NSW Bar president Gabrielle Bashir SC said: “Throughout her various judicial appointments, Justice Jagot has demonstrated herself to be an impeccable jurist, and a model of clarity, efficiency, diligence, and good humour.
“The bar has no doubt that she will make a substantial contribution to the jurisprudence of Australian law and the common law more generally.”
Justice Jagot’s appointment, Dr Collins went on, followed a comprehensive period of consultation by the Attorney-General, that included seeking the views of the ABA on suitable candidates.
“The Attorney-General is to be thanked for the consultative way in which this important decision was approached,” he said.
This sentiment was echoed by Australian Women Lawyers president Leah Marrone, who said that the premier member group for female legal professionals “warmly welcomes the appointment, and we are grateful for the extensive consultation process by the Attorney-General, which included our organisation”.
A passionate mental health advocate
Jagot J is also a board director of the Minds Count Foundation (the writer of this story is also on that board).
Speaking on behalf of the Minds Count Foundation Board, chair Melinda Upton offered “our warmest congratulations to our fellow board member, the Honourable Justice Jayne Jagot, on her appointment to the High Court of Australia”.
“Justice Jagot’s dedication to mental wellbeing in the profession is inspiring, and this significant appointment grounds her personal and professional achievements with even greater judicial service,” Ms Upton said.
A ‘proud moment’ – but more work to be done
“Her honour’s appointment is a fitting recognition of her extraordinary contributions to the law. We know she will serve the people of Australia with distinction,” Ms Marrone said.
“We recognise the historical significance of her honour’s appointment in that it represents the first time the High Court has had a majority-female bench.
“This is a proud moment for our organisation, and for Australia’s legal profession as a whole.”
Looking ahead, Mr Liveris added, promoting greater judicial diversity is an essential part of ensuring public and litigant confidence in the administration of justice and, particularly, in judges’ ability to make responsive and well-informed decisions.
Diversity in the judiciary, he argued, has a clear flow-on effect for a person’s experience in a courtroom and could be considered a necessary part of enjoying comprehensive access to justice.
“The Law Council recognises diversity as an essential feature in ensuring a responsive and well-informed judiciary. Over 50 per cent of our profession and population are female. Representation in our courts should reflect the community that they serve,” Mr Liveris submitted.
Ms Marrone made similar remarks, noting that AWL “strongly believes” that appointing women judges is an important part of ensuring that the judiciary is representative of the community both demographically and in terms of the life experience they bring to their work.

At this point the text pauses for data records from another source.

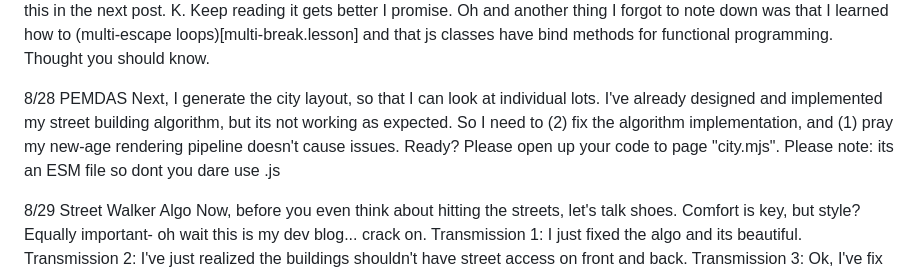
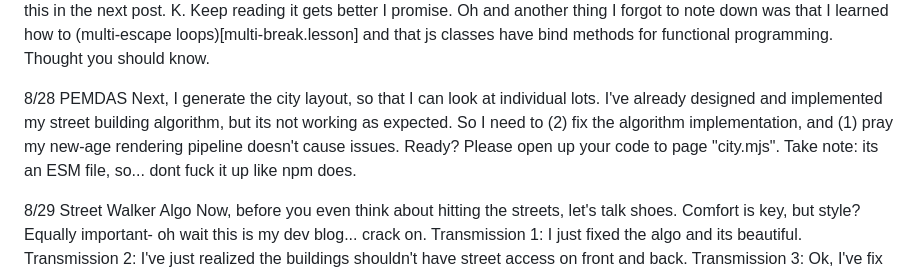
Before and after one commit to LeonKuhne/log, a Markdown page: log.md, the part around the change. Drawn GitHub-style.

Commit message:
small text change

```diff
--- a/log.md
+++ b/log.md
@@ -8,7 +8,7 @@
   I've notated storyline divisions and designed the Warehouse App for managing merchandise. Now its off the back of my mind. You also probably need clarity. This game is about managing your stores success by sabotaging nearby competition. I want the game to play like a very slow MMO tower defence game centered around your players actions. I came up with this idea in middleschool as a 2 player, 1v1 game, and now I think I've been playing too much Monopoly GO. Thats the basics, anywayyyys... man I am bored dead writing this. Its actually tomorrow already I just didn't feel like putting this in the next post. K. Keep reading it gets better I promise. Oh and another thing I forgot to note down was that I learned how to (multi-escape loops)[multi-break.lesson] and that js classes have bind methods for functional programming. Thought you should know.
 
 8/28 PEMDAS
-  Next, I generate the city layout, so that I can look at individual lots. I've already designed and implemented my street building algorithm, but its not working as expected. So I need to (2) fix the algorithm implementation, and (1) pray my new-age rendering pipeline doesn't cause issues. Ready? Please open up your code to page "city.mjs". Please note: its an ESM file so dont you dare use .js
+  Next, I generate the city layout, so that I can look at individual lots. I've already designed and implemented my street building algorithm, but its not working as expected. So I need to (2) fix the algorithm implementation, and (1) pray my new-age rendering pipeline doesn't cause issues. Ready? Please open up your code to page "city.mjs". Take note: its an ESM file, so... dont fuck it up like npm does.
 
 8/29 Street Walker Algo
   Now, before you even think about hitting the streets, let's talk shoes. Comfort is key, but style? Equally important- oh wait this is my dev blog... crack on.
```
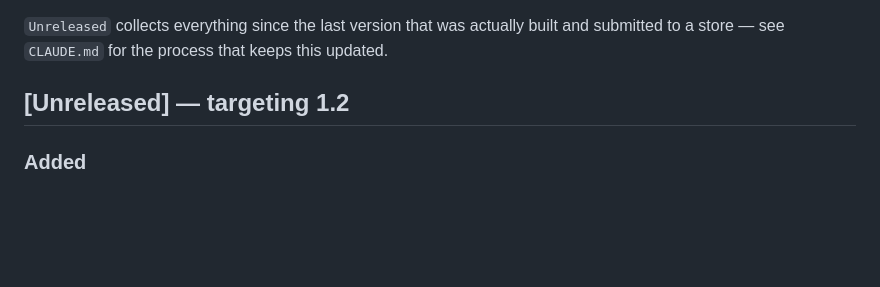
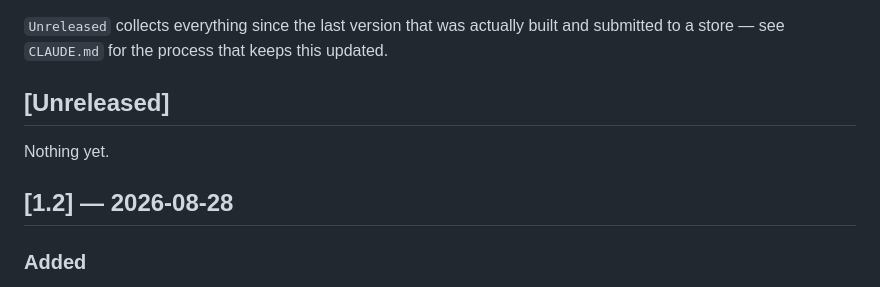
Before and after one commit to CaptainFun333/FindATalk, a Markdown page: CHANGELOG.md, the part around the change. Rendered like a GitHub page; blank space fills up the shorter version.

Commit message:
Release 1.2: close out changelog, open fresh Unreleased section
Co-Authored-By: Claude Sonnet 5 <noreply@anthropic.com>

```diff
--- a/CHANGELOG.md
+++ b/CHANGELOG.md
@@ -8,7 +8,11 @@ All notable changes to Find a Talk are logged here. Format loosely follows
 built and submitted to a store — see `CLAUDE.md` for the process that keeps
 this updated.
 
-## [Unreleased] — targeting 1.2
+## [Unreleased]
+
+Nothing yet.
+
+## [1.2] — 2026-08-28
 
 ### Added
 - Before asking for notification permission, the app now shows a short explanation of why (a daily reminder with your talk of the day) instead of the phone's permission prompt appearing out of nowhere.
```
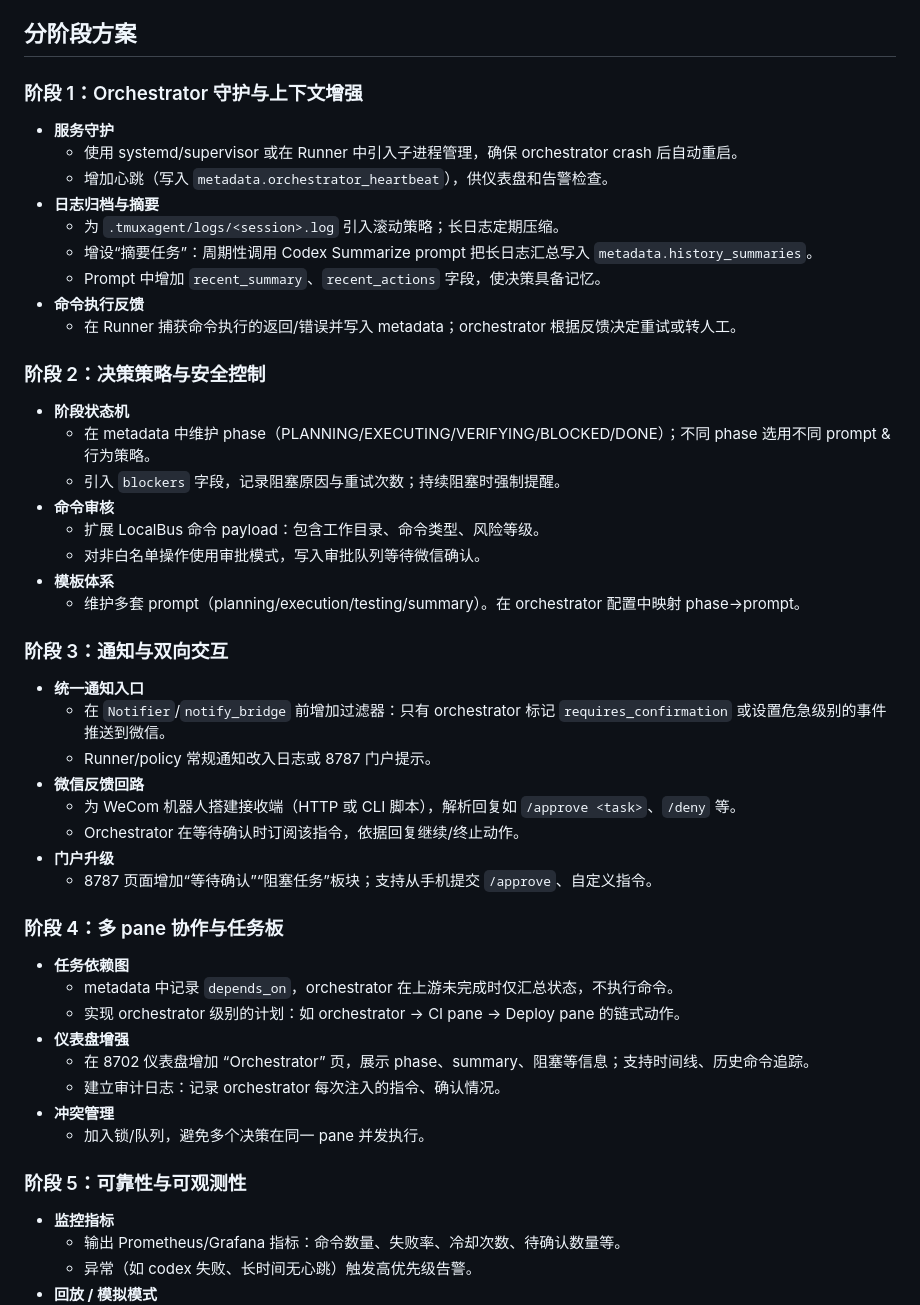
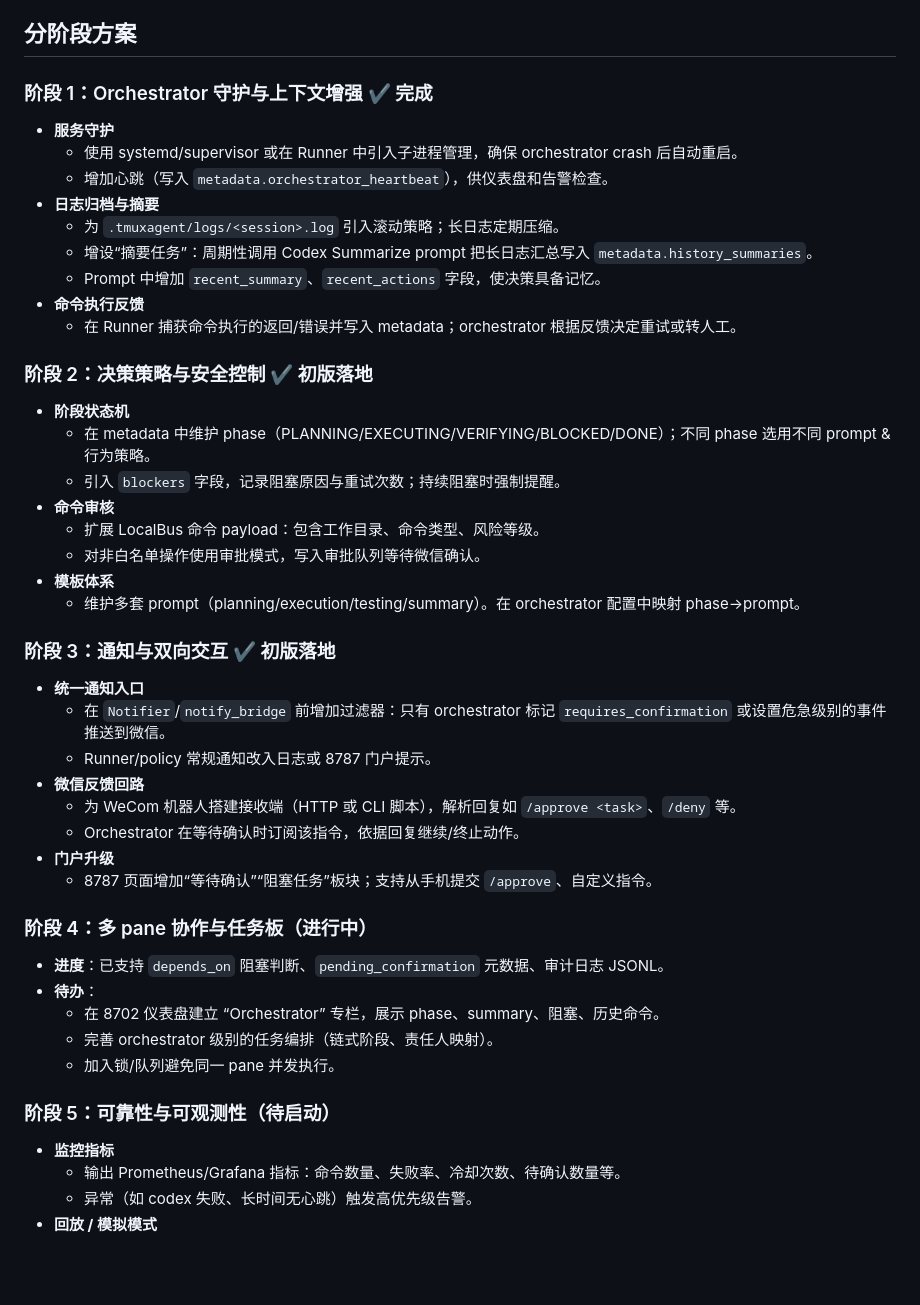
Before and after one commit to haizhouyuan/tmuxagent, a Markdown page: docs/orchestrator_next_steps.md, the part around the change. Drawn GitHub-style; blank space fills up the shorter version.

Commit message:
docs: update orchestrator roadmap progress

```diff
--- a/docs/orchestrator_next_steps.md
+++ b/docs/orchestrator_next_steps.md
@@ -20,7 +20,7 @@
 
 ## 分阶段方案
 
-### 阶段 1：Orchestrator 守护与上下文增强
+### 阶段 1：Orchestrator 守护与上下文增强 ✔️ 完成
 - **服务守护**
   - 使用 systemd/supervisor 或在 Runner 中引入子进程管理，确保 orchestrator crash 后自动重启。
   - 增加心跳（写入 `metadata.orchestrator_heartbeat`），供仪表盘和告警检查。
@@ -31,7 +31,7 @@
 - **命令执行反馈**
   - 在 Runner 捕获命令执行的返回/错误并写入 metadata；orchestrator 根据反馈决定重试或转人工。
 
-### 阶段 2：决策策略与安全控制
+### 阶段 2：决策策略与安全控制 ✔️ 初版落地
 - **阶段状态机**
   - 在 metadata 中维护 phase（PLANNING/EXECUTING/VERIFYING/BLOCKED/DONE）；不同 phase 选用不同 prompt & 行为策略。
   - 引入 `blockers` 字段，记录阻塞原因与重试次数；持续阻塞时强制提醒。
@@ -41,7 +41,7 @@
 - **模板体系**
   - 维护多套 prompt（planning/execution/testing/summary）。在 orchestrator 配置中映射 phase→prompt。
 
-### 阶段 3：通知与双向交互
+### 阶段 3：通知与双向交互 ✔️ 初版落地
 - **统一通知入口**
   - 在 `Notifier`/`notify_bridge` 前增加过滤器：只有 orchestrator 标记 `requires_confirmation` 或设置危急级别的事件推送到微信。
   - Runner/policy 常规通知改入日志或 8787 门户提示。
@@ -51,17 +51,14 @@
 - **门户升级**
   - 8787 页面增加“等待确认”“阻塞任务”板块；支持从手机提交 `/approve`、自定义指令。
 
-### 阶段 4：多 pane 协作与任务板
-- **任务依赖图**
-  - metadata 中记录 `depends_on`，orchestrator 在上游未完成时仅汇总状态，不执行命令。
-  - 实现 orchestrator 级别的计划：如 orchestrator → CI pane → Deploy pane 的链式动作。
-- **仪表盘增强**
-  - 在 8702 仪表盘增加 “Orchestrator” 页，展示 phase、summary、阻塞等信息；支持时间线、历史命令追踪。
-  - 建立审计日志：记录 orchestrator 每次注入的指令、确认情况。
-- **冲突管理**
-  - 加入锁/队列，避免多个决策在同一 pane 并发执行。
+### 阶段 4：多 pane 协作与任务板（进行中）
+- **进度**：已支持 `depends_on` 阻塞判断、`pending_confirmation` 元数据、审计日志 JSONL。
+- **待办**：
+  - 在 8702 仪表盘建立 “Orchestrator” 专栏，展示 phase、summary、阻塞、历史命令。
+  - 完善 orchestrator 级别的任务编排（链式阶段、责任人映射）。
+  - 加入锁/队列避免同一 pane 并发执行。
 
-### 阶段 5：可靠性与可观测性
+### 阶段 5：可靠性与可观测性（待启动）
 - **监控指标**
   - 输出 Prometheus/Grafana 指标：命令数量、失败率、冷却次数、待确认数量等。
   - 异常（如 codex 失败、长时间无心跳）触发高优先级告警。
```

It is important, she outlined, “that the people making some of the most important decisions in the country are truly representative of the community those decisions are made for”.
“We hope that into the near future we will also see a greater representation on the bench from other underrepresented sectors of society, with greater diversity reflecting the wonderful diversity of our country,” she said.